Web interface edit records:
◇ ◇ ◇ ◇ ◇ ◇ ◇
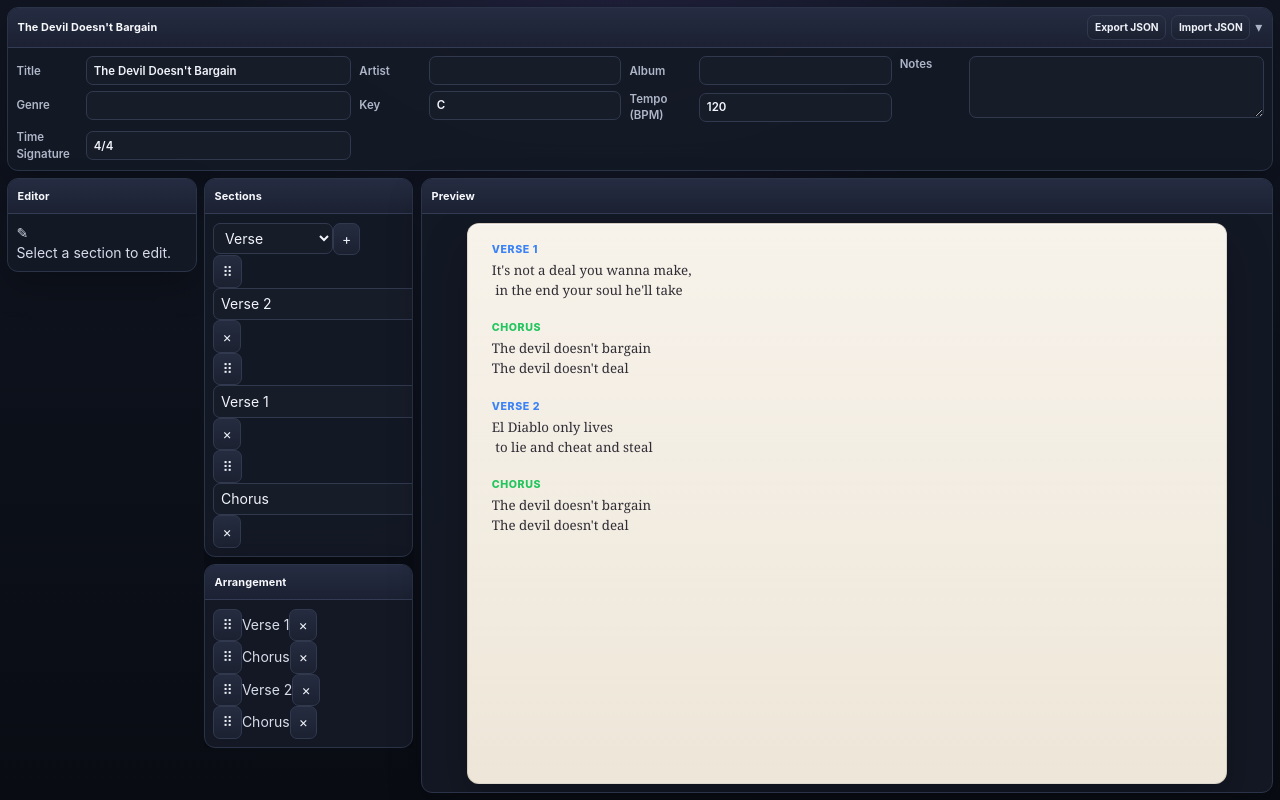
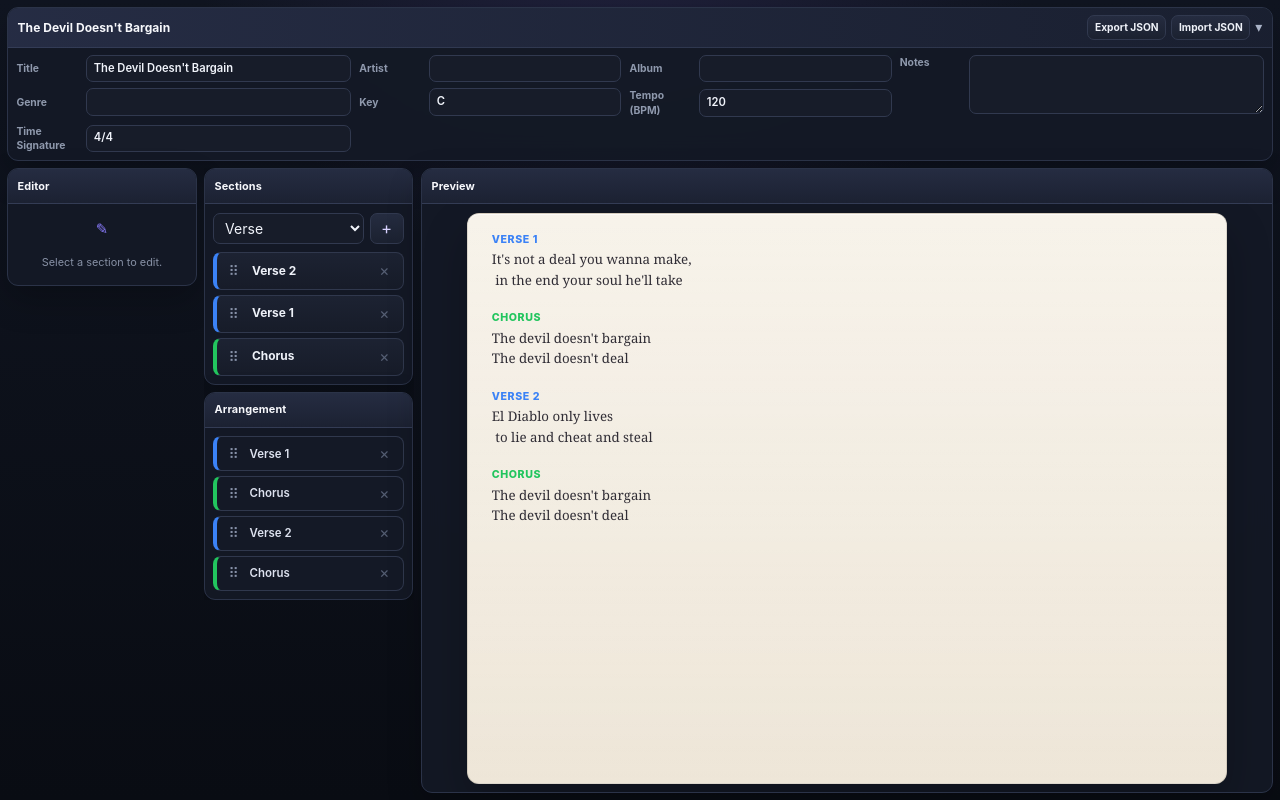
Before and after one commit to dstancomb3/Songwriter-Studio, a React (Vite) app: page / in a window 1280 px wide. Built offline with nearby package versions, Linux system fonts and the light colour scheme.

Commit message:
Add songwriter control styling

```diff
--- a/src/index.css
+++ b/src/index.css
@@ -388,3 +388,280 @@ h4 {
     grid-template-columns: 54px minmax(0, 1fr);
   }
 }
+
+
+/* Second-pass songwriter controls */
+
+.section-create-row {
+  display: grid;
+  grid-template-columns: minmax(0, 1fr) 34px;
+  gap: 0.38rem;
+  margin-bottom: 0.55rem;
+}
+
+.section-create-row select {
+  width: 100%;
+}
+
+.section-create-button {
+  width: 34px;
+  padding: 0;
+  font-size: 1.2rem;
+  line-height: 1;
+  color: #d8d2ff;
+}
+
+.section-card-list,
+.arrangement-list {
+  display: flex;
+  flex-direction: column;
+  gap: 0.34rem;
+}
+
+.section-card {
+  min-height: 38px;
+  display: grid;
+  grid-template-columns: 24px minmax(0, 1fr) 26px;
+  align-items: center;
+  gap: 0.28rem;
+  padding: 0.26rem 0.3rem;
+  border: 1px solid #30384d;
+  border-left: 4px solid transparent;
+  border-radius: 8px;
+  background: linear-gradient(180deg, rgba(29, 35, 51, 0.95), rgba(23, 28, 41, 0.95));
+  transition:
+    border-color 140ms ease,
+    background 140ms ease,
+    transform 140ms ease,
+    box-shadow 140ms ease;
+  cursor: pointer;
+}
+
+.section-card:hover {
+  border-color: #46516d;
+  background: linear-gradient(180deg, rgba(35, 42, 60, 0.98), rgba(27, 33, 48, 0.98));
+}
+
+.section-card--selected {
+  border-color: rgba(139, 124, 255, 0.72);
+  box-shadow: 0 0 0 2px rgba(139, 124, 255, 0.12);
+  background: linear-gradient(180deg, rgba(47, 48, 74, 0.98), rgba(31, 35, 54, 0.98));
+}
+
+.section-card__drag,
+.section-card__delete,
+.arrangement-item__drag,
+.arrangement-item__remove {
+  width: 24px;
+  height: 24px;
+  padding: 0;
+  border: 0;
+  background: transparent;
+  color: #8993aa;
+  display: grid;
+  place-items: center;
+  box-shadow: none;
+}
+
+.section-card__drag:hover:not(:disabled),
+.arrangement-item__drag:hover:not(:disabled) {
+  color: #d7dcef;
+  background: rgba(255, 255, 255, 0.05);
+  border: 0;
+}
+
+.section-card__delete,
+.arrangement-item__remove {
+  font-size: 1.1rem;
+  color: #707b93;
+  opacity: 0.7;
+}
+
+.section-card:hover .section-card__delete,
+.arrangement-item:hover .arrangement-item__remove {
+  opacity: 1;
+}
+
+.section-card__delete:hover:not(:disabled),
+.arrangement-item__remove:hover:not(:disabled) {
+  color: #ff9ea8;
+  background: rgba(255, 110, 126, 0.08);
+  border: 0;
+}
+
+.section-card__name {
+  min-width: 0;
+  width: 100%;
+  padding: 0.12rem 0.18rem;
+  border: 0;
+  border-radius: 5px;
+  background: transparent;
+  color: #eef1f8;
+  box-shadow: none;
+  font-size: 0.85rem;
+  font-weight: 650;
+}
+
+.section-card__name:hover,
+.section-card__name:focus {
+  border: 0;
+  background: rgba(255, 255, 255, 0.045);
+  box-shadow: none;
+}
+
+.arrangement-list {
+  min-height: 128px;
+}
+
+.arrangement-item {
+  min-height: 35px;
+  display: grid;
+  grid-template-columns: 24px minmax(0, 1fr) 26px;
+  align-items: center;
+  gap: 0.28rem;
+  padding: 0.25rem 0.3rem;
+  border: 1px solid #30384d;
+  border-left: 4px solid transparent;
+  border-radius: 8px;
+  background: rgba(21, 26, 39, 0.84);
+}
+
+.arrangement-item__title {
+  min-width: 0;
+  overflow: hidden;
+  text-overflow: ellipsis;
+  white-space: nowrap;
+  color: #dde2ef;
+  font-size: 0.82rem;
+  font-weight: 600;
+}
+
+.arrangement-empty {
+  min-height: 74px;
+  border: 1px dashed #4a5574;
+  border-radius: 8px;
+  display: grid;
+  place-items: center;
+  color: #7f899f;
+  font-size: 0.78rem;
+}
+
+.arrangement-drop-target {
+  height: 8px;
+  border-radius: 999px;
+  background: rgba(139, 124, 255, 0.58);
+  box-shadow: 0 0 12px rgba(139, 124, 255, 0.25);
+}
+
+.editor-empty {
+  min-height: 64px;
+  display: grid;
+  place-items: center;
+  gap: 0.2rem;
+  text-align: center;
+  color: #8790a5;
+  font-size: 0.78rem;
+}
+
+.editor-empty__icon {
+  font-size: 1.05rem;
+  color: #8b7cff;
+}
+
+.editor-section-heading {
+  display: flex;
+  align-items: center;
+  gap: 0.45rem;
+  margin-bottom: 0.62rem;
+  color: #f3f5fa;
+  font-size: 0.84rem;
+}
+
+.editor-section-heading__dot {
+  width: 9px;
+  height: 9px;
+  border-radius: 999px;
+  box-shadow: 0 0 0 3px rgba(255, 255, 255, 0.035);
+}
+
+.editor-field {
+  display: grid;
+  gap: 0.24rem;
+  margin-bottom: 0.58rem;
+}
+
+.editor-field select,
+.editor-field textarea {
+  width: 100%;
+}
+
+.editor-field--lyrics {
+  margin-top: 0.6rem;
+  margin-bottom: 0;
+}
+
+.editor-field--lyrics textarea {
+  min-height: 126px;
+  resize: vertical;
+  line-height: 1.45;
+}
+
+.editor-color-row {
+  min-height: 32px;
+  display: flex;
+  align-items: center;
+  justify-content: space-between;
+  gap: 0.5rem;
+  margin-bottom: 0.55rem;
+  color: #9ea8bc;
+  font-size: 0.78rem;
+  font-weight: 600;
+}
+
+.editor-color-row input[type="color"] {
+  width: 34px;
+  height: 25px;
+  padding: 2px;
+  border-radius: 6px;
+  background: #171c29;
+}
+
+.editor-action-grid {
+  display: grid;
+  grid-template-columns: 1fr 1fr;
+  gap: 0.34rem;
+}
+
+.editor-action-grid button {
+  padding: 0.34rem 0.42rem;
+  font-size: 0.73rem;
+}
+
+.song-strip .app-panel__header {
+  min-height: 38px;
+  background:
+    linear-gradient(90deg, rgba(38, 45, 68, 0.98), rgba(26, 32, 48, 0.98));
+}
+
+.song-strip .app-panel__header > span:first-child {
+  font-size: 0.86rem;
+  letter-spacing: 0.005em;
+}
+
+.song-strip .app-panel__body {
+  padding-top: 0.52rem;
+  padding-bottom: 0.52rem;
+}
+
+.song-meta-field > div {
+  color: #8f99ad;
+  font-size: 0.74rem;
+  font-weight: 700;
+}
+
+.song-meta-field input,
+.song-meta-field textarea {
+  padding-top: 0.34rem;
+  padding-bottom: 0.34rem;
+  font-size: 0.8rem;
+}
```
◇ ◇ ◇ ◇ ◇ ◇ ◇
Copy out every line above, word for word, minus images.

Exercise solution:
Before and after one commit to dstancomb3/Songwriter-Studio, a React (Vite) app: page / in a window 1280 px wide. Built offline with nearby package versions, Linux system fonts and the light colour scheme.

Commit message:
Add songwriter control styling

```diff
--- a/src/index.css
+++ b/src/index.css
@@ -388,3 +388,280 @@ h4 {
     grid-template-columns: 54px minmax(0, 1fr);
   }
 }
+
+
+/* Second-pass songwriter controls */
+
+.section-create-row {
+  display: grid;
+  grid-template-columns: minmax(0, 1fr) 34px;
+  gap: 0.38rem;
+  margin-bottom: 0.55rem;
+}
+
+.section-create-row select {
+  width: 100%;
+}
+
+.section-create-button {
+  width: 34px;
+  padding: 0;
+  font-size: 1.2rem;
+  line-height: 1;
+  color: #d8d2ff;
+}
+
+.section-card-list,
+.arrangement-list {
+  display: flex;
+  flex-direction: column;
+  gap: 0.34rem;
+}
+
+.section-card {
+  min-height: 38px;
+  display: grid;
+  grid-template-columns: 24px minmax(0, 1fr) 26px;
+  align-items: center;
+  gap: 0.28rem;
+  padding: 0.26rem 0.3rem;
+  border: 1px solid #30384d;
+  border-left: 4px solid transparent;
+  border-radius: 8px;
+  background: linear-gradient(180deg, rgba(29, 35, 51, 0.95), rgba(23, 28, 41, 0.95));
+  transition:
+    border-color 140ms ease,
+    background 140ms ease,
+    transform 140ms ease,
+    box-shadow 140ms ease;
+  cursor: pointer;
+}
+
+.section-card:hover {
+  border-color: #46516d;
+  background: linear-gradient(180deg, rgba(35, 42, 60, 0.98), rgba(27, 33, 48, 0.98));
+}
+
+.section-card--selected {
+  border-color: rgba(139, 124, 255, 0.72);
+  box-shadow: 0 0 0 2px rgba(139, 124, 255, 0.12);
+  background: linear-gradient(180deg, rgba(47, 48, 74, 0.98), rgba(31, 35, 54, 0.98));
+}
+
+.section-card__drag,
+.section-card__delete,
+.arrangement-item__drag,
+.arrangement-item__remove {
+  width: 24px;
+  height: 24px;
+  padding: 0;
+  border: 0;
+  background: transparent;
+  color: #8993aa;
+  display: grid;
+  place-items: center;
+  box-shadow: none;
+}
+
+.section-card__drag:hover:not(:disabled),
+.arrangement-item__drag:hover:not(:disabled) {
+  color: #d7dcef;
+  background: rgba(255, 255, 255, 0.05);
+  border: 0;
+}
+
+.section-card__delete,
+.arrangement-item__remove {
+  font-size: 1.1rem;
+  color: #707b93;
+  opacity: 0.7;
+}
+
+.section-card:hover .section-card__delete,
+.arrangement-item:hover .arrangement-item__remove {
+  opacity: 1;
+}
+
+.section-card__delete:hover:not(:disabled),
+.arrangement-item__remove:hover:not(:disabled) {
+  color: #ff9ea8;
+  background: rgba(255, 110, 126, 0.08);
+  border: 0;
+}
+
+.section-card__name {
+  min-width: 0;
+  width: 100%;
+  padding: 0.12rem 0.18rem;
+  border: 0;
+  border-radius: 5px;
+  background: transparent;
+  color: #eef1f8;
+  box-shadow: none;
+  font-size: 0.85rem;
+  font-weight: 650;
+}
+
+.section-card__name:hover,
+.section-card__name:focus {
+  border: 0;
+  background: rgba(255, 255, 255, 0.045);
+  box-shadow: none;
+}
+
+.arrangement-list {
+  min-height: 128px;
+}
+
+.arrangement-item {
+  min-height: 35px;
+  display: grid;
+  grid-template-columns: 24px minmax(0, 1fr) 26px;
+  align-items: center;
+  gap: 0.28rem;
+  padding: 0.25rem 0.3rem;
+  border: 1px solid #30384d;
+  border-left: 4px solid transparent;
+  border-radius: 8px;
+  background: rgba(21, 26, 39, 0.84);
+}
+
+.arrangement-item__title {
+  min-width: 0;
+  overflow: hidden;
+  text-overflow: ellipsis;
+  white-space: nowrap;
+  color: #dde2ef;
+  font-size: 0.82rem;
+  font-weight: 600;
+}
+
+.arrangement-empty {
+  min-height: 74px;
+  border: 1px dashed #4a5574;
+  border-radius: 8px;
+  display: grid;
+  place-items: center;
+  color: #7f899f;
+  font-size: 0.78rem;
+}
+
+.arrangement-drop-target {
+  height: 8px;
+  border-radius: 999px;
+  background: rgba(139, 124, 255, 0.58);
+  box-shadow: 0 0 12px rgba(139, 124, 255, 0.25);
+}
+
+.editor-empty {
+  min-height: 64px;
+  display: grid;
+  place-items: center;
+  gap: 0.2rem;
+  text-align: center;
+  color: #8790a5;
+  font-size: 0.78rem;
+}
+
+.editor-empty__icon {
+  font-size: 1.05rem;
+  color: #8b7cff;
+}
+
+.editor-section-heading {
+  display: flex;
+  align-items: center;
+  gap: 0.45rem;
+  margin-bottom: 0.62rem;
+  color: #f3f5fa;
+  font-size: 0.84rem;
+}
+
+.editor-section-heading__dot {
+  width: 9px;
+  height: 9px;
+  border-radius: 999px;
+  box-shadow: 0 0 0 3px rgba(255, 255, 255, 0.035);
+}
+
+.editor-field {
+  display: grid;
+  gap: 0.24rem;
+  margin-bottom: 0.58rem;
+}
+
+.editor-field select,
+.editor-field textarea {
+  width: 100%;
+}
+
+.editor-field--lyrics {
+  margin-top: 0.6rem;
+  margin-bottom: 0;
+}
+
+.editor-field--lyrics textarea {
+  min-height: 126px;
+  resize: vertical;
+  line-height: 1.45;
+}
+
+.editor-color-row {
+  min-height: 32px;
+  display: flex;
+  align-items: center;
+  justify-content: space-between;
+  gap: 0.5rem;
+  margin-bottom: 0.55rem;
+  color: #9ea8bc;
+  font-size: 0.78rem;
+  font-weight: 600;
+}
+
+.editor-color-row input[type="color"] {
+  width: 34px;
+  height: 25px;
+  padding: 2px;
+  border-radius: 6px;
+  background: #171c29;
+}
+
+.editor-action-grid {
+  display: grid;
+  grid-template-columns: 1fr 1fr;
+  gap: 0.34rem;
+}
+
+.editor-action-grid button {
+  padding: 0.34rem 0.42rem;
+  font-size: 0.73rem;
+}
+
+.song-strip .app-panel__header {
+  min-height: 38px;
+  background:
+    linear-gradient(90deg, rgba(38, 45, 68, 0.98), rgba(26, 32, 48, 0.98));
+}
+
+.song-strip .app-panel__header > span:first-child {
+  font-size: 0.86rem;
+  letter-spacing: 0.005em;
+}
+
+.song-strip .app-panel__body {
+  padding-top: 0.52rem;
+  padding-bottom: 0.52rem;
+}
+
+.song-meta-field > div {
+  color: #8f99ad;
+  font-size: 0.74rem;
+  font-weight: 700;
+}
+
+.song-meta-field input,
+.song-meta-field textarea {
+  padding-top: 0.34rem;
+  padding-bottom: 0.34rem;
+  font-size: 0.8rem;
+}
```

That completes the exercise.